"Chimes of Midnight" is one of the best Big Finish audiostorys. The start of a wonderfully written story arch that ultimatley focusing around Charley and the effect her rescue from the R-101 on the web of time - but that really comes on later - as for CHIMES (without spoilers), the doctor and charley find themselves in the middle of a murder mystery that seems to have a temporal event at its heart.
Of all the monthly big finish storys I've heard this 2nd series of 8th doctor storys are the best.
on 5 October 2011
A full cast audio adventure of the 8th Doctor.
One of those stories that superlatives are not enough for. The Doctor and his companion Charly arrive at an early 20th century house in time for Christmas.
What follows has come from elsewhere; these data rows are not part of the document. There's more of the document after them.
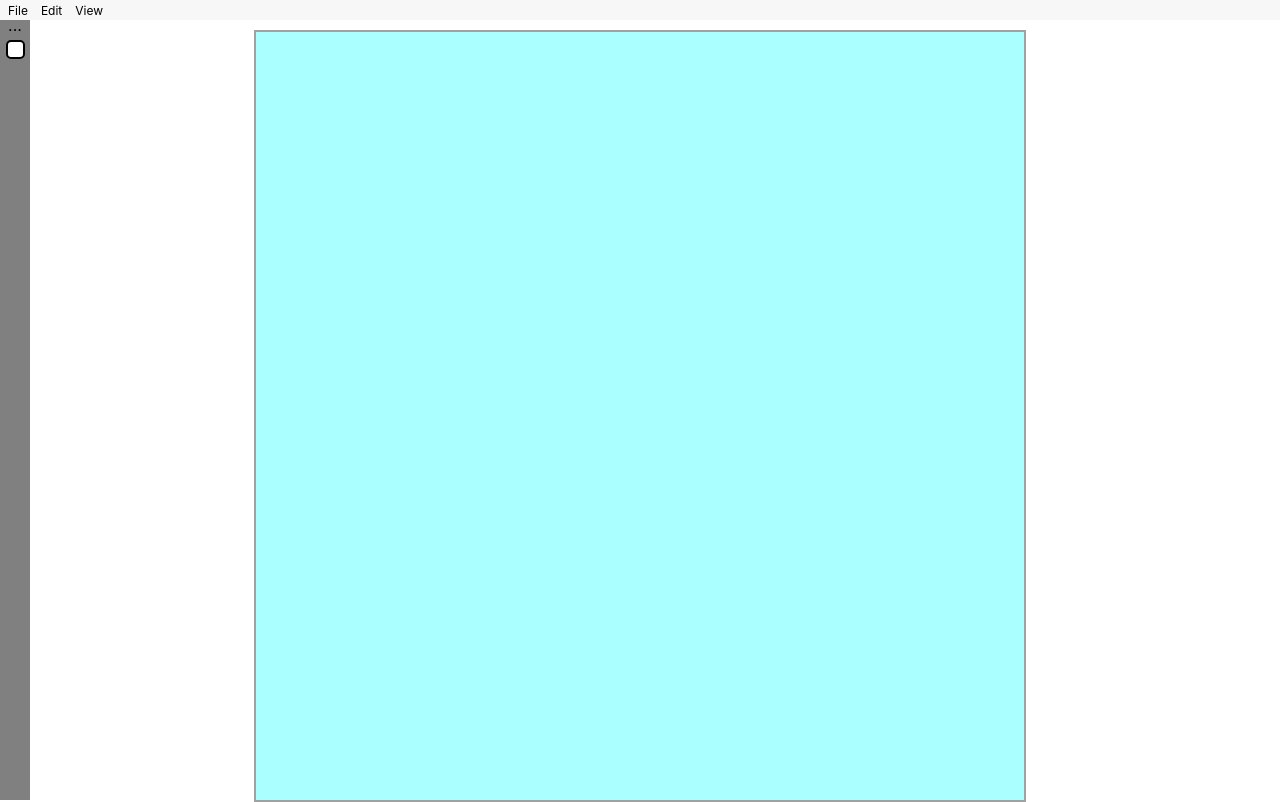
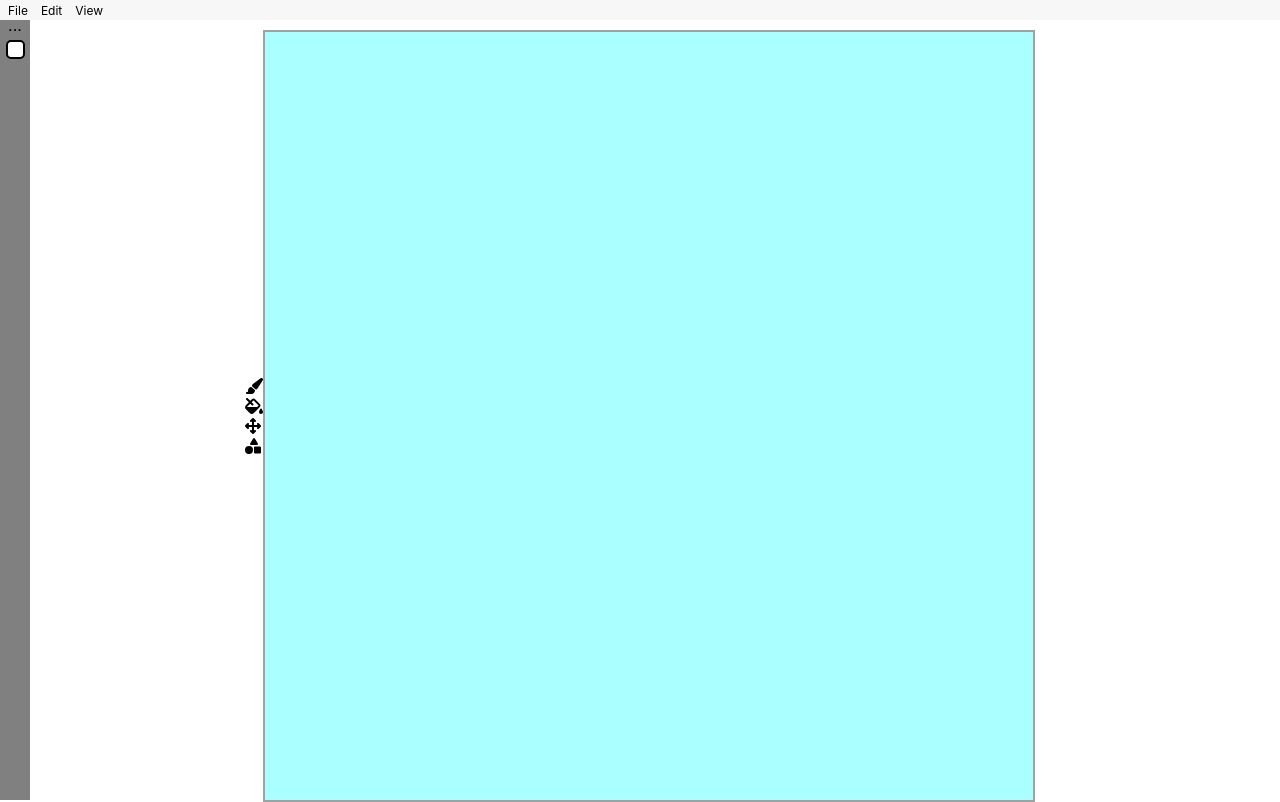
Before and after one commit to Jcssss/pixel-art-app, a React (Create React App) app: page / in a window 1280 px wide. Built offline with nearby package versions, Linux system fonts and the light colour scheme.

Commit message:
started adding a toolbar menu

```diff
--- a/package.json
+++ b/package.json
@@ -4,6 +4,9 @@
   "private": true,
   "main": "public/electron.js",
   "dependencies": {
+    "@fortawesome/fontawesome-svg-core": "^6.5.1",
+    "@fortawesome/free-solid-svg-icons": "^6.5.1",
+    "@fortawesome/react-fontawesome": "^0.2.0",
     "@testing-library/jest-dom": "^5.17.0",
     "@testing-library/react": "^13.4.0",
     "@testing-library/user-event": "^13.5.0",
@@ -11,6 +14,7 @@
     "@types/node": "^16.18.61",
     "@types/react": "^18.2.37",
     "@types/react-dom": "^18.2.15",
+    "@types/react-fontawesome": "^1.6.8",
     "react": "^18.2.0",
     "react-color": "^2.19.3",
     "react-dom": "^18.2.0",
@@ -49,6 +53,6 @@
     "concurrently": "^8.2.2",
     "electron": "^27.0.4",
     "electron-is-dev": "^2.0.0",
-    "wait-on": "^7.1.0"
+    "wait-on": "^7.2.0"
   }
 }
--- a/src/App.tsx
+++ b/src/App.tsx
@@ -3,11 +3,13 @@ import Canvas from './canvas/Canvas';
 import ColorPalette from './color-palette/ColorPalette';
 import './App.css';
 import MenuFrame from './menu/MenuFrame'
+import Toolbar from './toolbar/Toolbar'
 
 function App() {
     const [pixels, setPixels] = useState(['']);
     const [selectedColor, setSelectedColor] = useState('#FFFFFF');
-    const [dimensions, setDimensions] = useState({height: 5, width: 5})
+    const [dimensions, setDimensions] = useState({height: 5, width: 5});
+    const [activeTool, setActiveTool] = useState('None');
     const defaultColour: string = '#AAFFFF';
 
     useEffect(() => {
@@ -32,7 +34,6 @@ function App() {
 
     const menuFunctions = {
         resetCanvas: () => resetPixels(dimensions.height, dimensions.width),
-
     }
 
     // changes the selected color using the color picker
@@ -56,6 +57,7 @@ function App() {
         <div className='App'>
             <div className='canvas-container'>
                 <MenuFrame {...menuFunctions}/>
+                <Toolbar setActiveTool={setActiveTool}/>
                 <ColorPalette
                     selectedColor={selectedColor}
                     changeSelectedColor={changeSelectedColor}
--- /dev/null
+++ b/src/toolbar/Tool.tsx
@@ -0,0 +1,18 @@
+import React from 'react';
+import {IconDefinition} from '@fortawesome/fontawesome-svg-core';
+import { FontAwesomeIcon } from '@fortawesome/react-fontawesome'
+
+type propTypes = {
+    name: string,
+    icon: IconDefinition
+}
+
+function Tool({name, icon}: propTypes) {
+    return (
+        <div className='toolbar__tool'>
+            <FontAwesomeIcon icon={icon}/>
+        </div>
+    );
+}
+
+export default Tool;
--- a/src/toolbar/Toolbar.tsx
+++ b/src/toolbar/Toolbar.tsx
@@ -1,9 +1,54 @@
 import React from 'react';
 
-function Toolbar() {
+import {
+    faPaintBrush,
+    faArrowsUpDownLeftRight,
+    faFillDrip,
+    faShapes,
+} from '@fortawesome/free-solid-svg-icons'
+
+import {
+    //IconLookup,
+    IconDefinition,
+    //findIconDefinition
+} from '@fortawesome/fontawesome-svg-core'
+
+import Tool from './Tool'
+
+type propTypes = {
+    setActiveTool: Function,
+}
+
+function Toolbar({setActiveTool}: propTypes) {
+    const tools = [
+        {
+            name: 'Brush',
+            icon: faPaintBrush,
+        },
+        {
+            name: 'Fill',
+            icon: faFillDrip,
+        },
+        {
+            name: 'Move',
+            icon: faArrowsUpDownLeftRight
+        },
+        {
+            name: 'Shapes',
+            icon: faShapes,
+        }
+    ]
+
     return (
-        <div>
-
+        <div className='toolbar__frame'>
+            {
+                tools.map((tool: {name: string, icon: IconDefinition}): JSX.Element =>
+                    <Tool
+                        name={tool.name}
+                        icon={tool.icon}
+                    />
+                )
+            }
         </div>
     );
 }
```
Also changed, not shown: 1 other file (tests, documents, lock files or other folders).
And then like an Agatha Christie someone dies. and then..
To give more away would ruin the plot, but all the other reviews of this must give some idea of how strong this is as a production. Would stand well with the rest of the Doctor Who universe and beyond.
on 13 February 2015
Excellent audio adventure
of all the big finish audios I have listened to and I've listened to quite a few this is by far the best one the atmosphere is excellent the acting is superb and it was genuinely quite creepy this is one of paul mcgann and india fishers best performancees
1 of 2 people found the following review helpful
on 14 September 2007
The title of this Big Finish audio adventure is a pun on the title of Welles' 1965 masterpiece based on a larger-than-life character from Shakespeare's Henry IV. This is highly fitting as it is a larger-than-life adventure and one of the best Doctor Who original audio dramas made by Big Finish so far.
The (Eighth) Doctor and his companion Charley Pollard arrive in a mysterious house where the scullery maid promptly appears to drown herself. What begins as a seemingly straightforward 'whodunnit' becomes a creepy and claustrophobic foray into the recesses of Charley's mind and both of the travellers' sanity.
Moody, spine-tingling and well-acted, this is a real tour-de-force and one of the best Big Finish audio dramas to date.
6 of 14 people found the following review helpful
on 30 August 2004
Now i made a pact to myself that i would not rate an audio drama 5 stars in the possibility that there will be one better and i'd be incapable of rating it higher. This one, The Chimes of Midnight by Robert Shearman (who is writing for the 2005 series, yahoo!), pushed me. At least the first three parts did. Part one is brilliant, really pushing your nerves to the limit and throwing an infinite number of questions at you like any self-respecting Who story should, and part two...well, it really is up there with the best of cliffhangers ever. I can't spoil any of the plot, because its so twisted and mind-warping that when it finally unravels you'll be blown away. Paul McGann is excellent, Charley is good and the supporting cast, especially Lennox Graves as Shaughnessy, all shine.
Ah, you're saying, all this about 5 stars and yet hes given it four. The reason for this is the tying of the plot into the ongoing story of Charley. If you haven't heard Storm Warning then you will not understand some of this, and this is a shame because it takes away from the overall originality of the whole endeavour, and therefore doesn't stand as brilliant on its own: it needs at least Storm Warning to back it up. So only four stars.
However, if you have heard Storm Warning and know the sub story regarding Charley's existence, then this is classic. Utterly brilliant.